By Kel Munger
A poem by Thomas Goff of Carmichael.
By Thomas Goff
A few loud options for Saturday night.
Celebration Arts begins its 10th-anniversary season with a winning portrayal of The Colored Museum (and a few technical glitches).
By Patti Roberts
Local playwright William A. Parker finds success in Manhattan.
By Jeff Hudson
If you missed the productions at the Lake Tahoe Shakespeare Festival, you have a second chance to catch them in Grass Valley.
Our fearless food critic braves the fried food at the California State Fair midway.

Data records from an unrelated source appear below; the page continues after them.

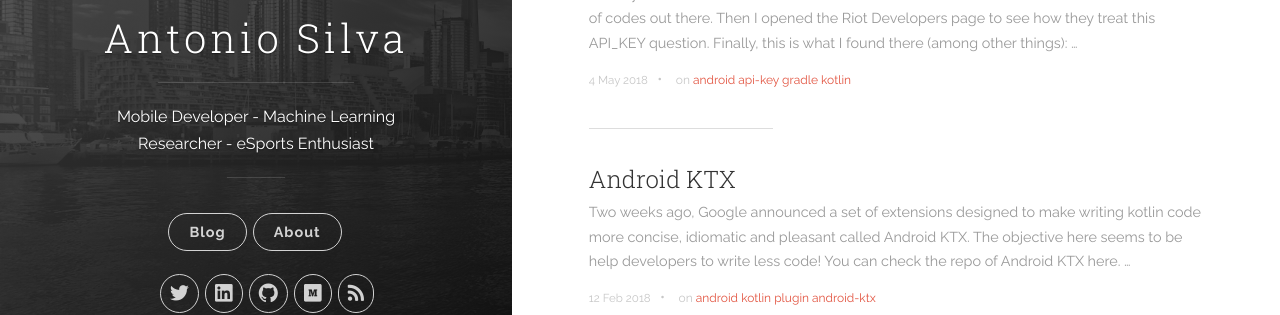
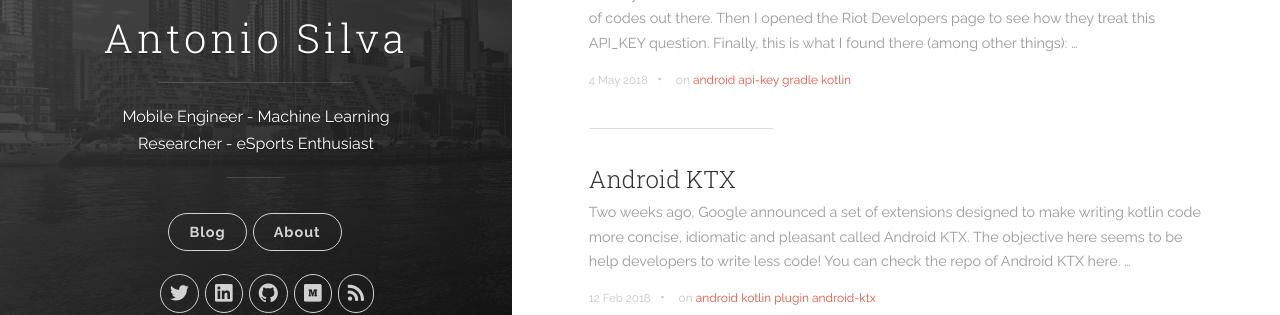
Before and after one commit to antoniosj/antoniosj.github.io, a Jekyll site: the page built from index.html, in a window 1280 px wide. Shown: the part 347-662 px from the top of the page. Built offline with Jekyll 4.4.1, drawn with Linux system fonts in a browser that asks for light colours; the list of posts is cut into pages by our own code.

Commit message:
Update _config.yml

```diff
--- a/_config.yml
+++ b/_config.yml
@@ -1,6 +1,6 @@
 # Site settings
 title: Antonio Silva
-description: 'Mobile Developer - Machine Learning Researcher - eSports Enthusiast'
+description: 'Mobile Engineer - Machine Learning Researcher - eSports Enthusiast'
 url: 'http://www.antoniosj.com'
 # baseurl: '/antoniosj'
 # google_analytics: 'UA-XXXXXX-X'
```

By Kate Washington
Good eats at the venue of the week.
Local five-piece rock band Quitter is ready to take it to the next level. No, seriously.
One of this town’s better bands suddenly breaks up.
By Christian Kiefer
Southern California blues singer Janiva Magness’ new record has a fine bar-room vibe.
Albert William Ketèlbey’s music is pure kitsch and weird fun.
Former Minutemen and Firehose bassist Mike Watt is like Neil Young—you never know what to expect. Ergo, his new CD.
By Eddie Jorgensen
Too much to do for one weekend.
Cinema selection of the week.
By Jim Lane
Patrice Leconte’s new film Intimate Strangers is emotionally satisfying in a way his earlier, more portentous films aren’t.
By Mark Halverson
By Alexis Raymond
Veteran CSUS students offer sage advice on fun, food and ‘Finding Nemo’
CSUS President Alexander Gonzalez is adept with a wrench and with running a university.
On a campus of mammoth proportions, joining a student club can reduce your social possibilities to a manageable size.
Surviving and thriving during three days in the city with 30 bucks in your pocket.
Preventing pitfalls with roommates, neighbors and landlords.
Thank you for visiting the Sacramento News & Review.